[Start of section]

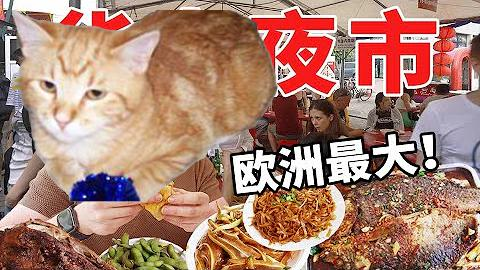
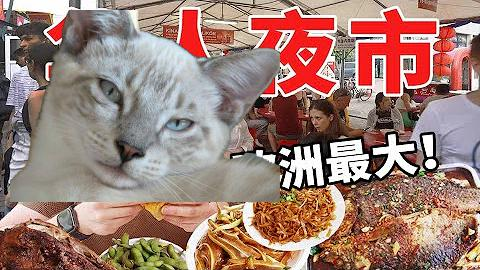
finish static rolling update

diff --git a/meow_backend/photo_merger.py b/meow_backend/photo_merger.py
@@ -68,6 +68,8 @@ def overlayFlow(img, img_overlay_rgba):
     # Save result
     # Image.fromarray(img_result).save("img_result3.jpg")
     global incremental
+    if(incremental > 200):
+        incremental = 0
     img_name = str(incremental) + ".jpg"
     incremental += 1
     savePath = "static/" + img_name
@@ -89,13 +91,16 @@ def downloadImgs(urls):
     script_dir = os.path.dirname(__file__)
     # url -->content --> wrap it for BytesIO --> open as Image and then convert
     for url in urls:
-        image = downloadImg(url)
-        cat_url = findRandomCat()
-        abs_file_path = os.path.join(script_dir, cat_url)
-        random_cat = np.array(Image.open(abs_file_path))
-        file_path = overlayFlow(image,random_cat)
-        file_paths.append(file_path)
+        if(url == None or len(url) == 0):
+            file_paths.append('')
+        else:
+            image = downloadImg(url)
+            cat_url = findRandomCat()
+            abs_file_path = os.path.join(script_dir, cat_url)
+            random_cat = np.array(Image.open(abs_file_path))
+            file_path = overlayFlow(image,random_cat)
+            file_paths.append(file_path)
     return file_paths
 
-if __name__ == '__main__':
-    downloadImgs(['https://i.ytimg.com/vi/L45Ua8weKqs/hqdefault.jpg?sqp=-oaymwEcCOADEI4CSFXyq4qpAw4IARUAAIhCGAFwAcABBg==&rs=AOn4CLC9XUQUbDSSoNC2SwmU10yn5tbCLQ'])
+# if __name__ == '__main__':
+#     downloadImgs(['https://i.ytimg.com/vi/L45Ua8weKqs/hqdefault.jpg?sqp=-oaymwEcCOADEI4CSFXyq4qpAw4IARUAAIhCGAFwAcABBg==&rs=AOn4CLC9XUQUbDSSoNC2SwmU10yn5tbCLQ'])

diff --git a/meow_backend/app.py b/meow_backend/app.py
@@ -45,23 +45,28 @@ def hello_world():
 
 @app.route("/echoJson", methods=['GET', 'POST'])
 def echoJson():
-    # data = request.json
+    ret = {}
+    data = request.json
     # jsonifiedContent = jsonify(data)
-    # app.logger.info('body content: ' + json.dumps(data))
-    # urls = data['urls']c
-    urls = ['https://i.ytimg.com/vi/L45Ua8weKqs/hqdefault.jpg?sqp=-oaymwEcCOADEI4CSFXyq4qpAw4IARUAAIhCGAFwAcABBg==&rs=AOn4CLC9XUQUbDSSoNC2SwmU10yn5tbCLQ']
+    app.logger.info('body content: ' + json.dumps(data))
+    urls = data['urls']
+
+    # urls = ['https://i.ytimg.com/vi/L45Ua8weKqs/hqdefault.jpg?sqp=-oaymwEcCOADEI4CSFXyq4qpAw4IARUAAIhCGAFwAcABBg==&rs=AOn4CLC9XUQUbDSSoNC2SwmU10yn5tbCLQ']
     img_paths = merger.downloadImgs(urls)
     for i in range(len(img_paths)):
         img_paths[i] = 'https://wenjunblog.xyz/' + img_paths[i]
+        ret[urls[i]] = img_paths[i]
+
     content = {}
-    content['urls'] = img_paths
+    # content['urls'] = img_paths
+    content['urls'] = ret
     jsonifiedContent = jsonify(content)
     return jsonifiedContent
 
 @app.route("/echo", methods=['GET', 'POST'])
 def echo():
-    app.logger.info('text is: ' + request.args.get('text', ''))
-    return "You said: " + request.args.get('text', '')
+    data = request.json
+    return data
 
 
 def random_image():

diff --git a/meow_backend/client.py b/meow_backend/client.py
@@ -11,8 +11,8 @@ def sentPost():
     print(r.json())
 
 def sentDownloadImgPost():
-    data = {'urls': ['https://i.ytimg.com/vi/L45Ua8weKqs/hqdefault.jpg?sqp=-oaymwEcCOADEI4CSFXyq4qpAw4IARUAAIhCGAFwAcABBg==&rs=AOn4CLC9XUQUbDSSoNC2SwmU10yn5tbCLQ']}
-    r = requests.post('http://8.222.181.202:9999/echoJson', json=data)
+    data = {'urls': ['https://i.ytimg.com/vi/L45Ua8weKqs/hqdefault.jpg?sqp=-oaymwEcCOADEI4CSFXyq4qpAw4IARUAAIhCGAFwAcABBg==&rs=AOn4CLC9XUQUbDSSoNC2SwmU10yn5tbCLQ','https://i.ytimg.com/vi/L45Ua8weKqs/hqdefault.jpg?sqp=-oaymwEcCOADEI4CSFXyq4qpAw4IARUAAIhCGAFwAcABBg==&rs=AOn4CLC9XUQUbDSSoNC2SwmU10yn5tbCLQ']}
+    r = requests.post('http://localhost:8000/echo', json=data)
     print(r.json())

[End of section]

■ **Task prompt**
Look through the entries above, and wherever a line holds the string "append", copy it.

■ **Result**
-        file_paths.append(file_path)
+            file_paths.append('')
+            file_paths.append(file_path)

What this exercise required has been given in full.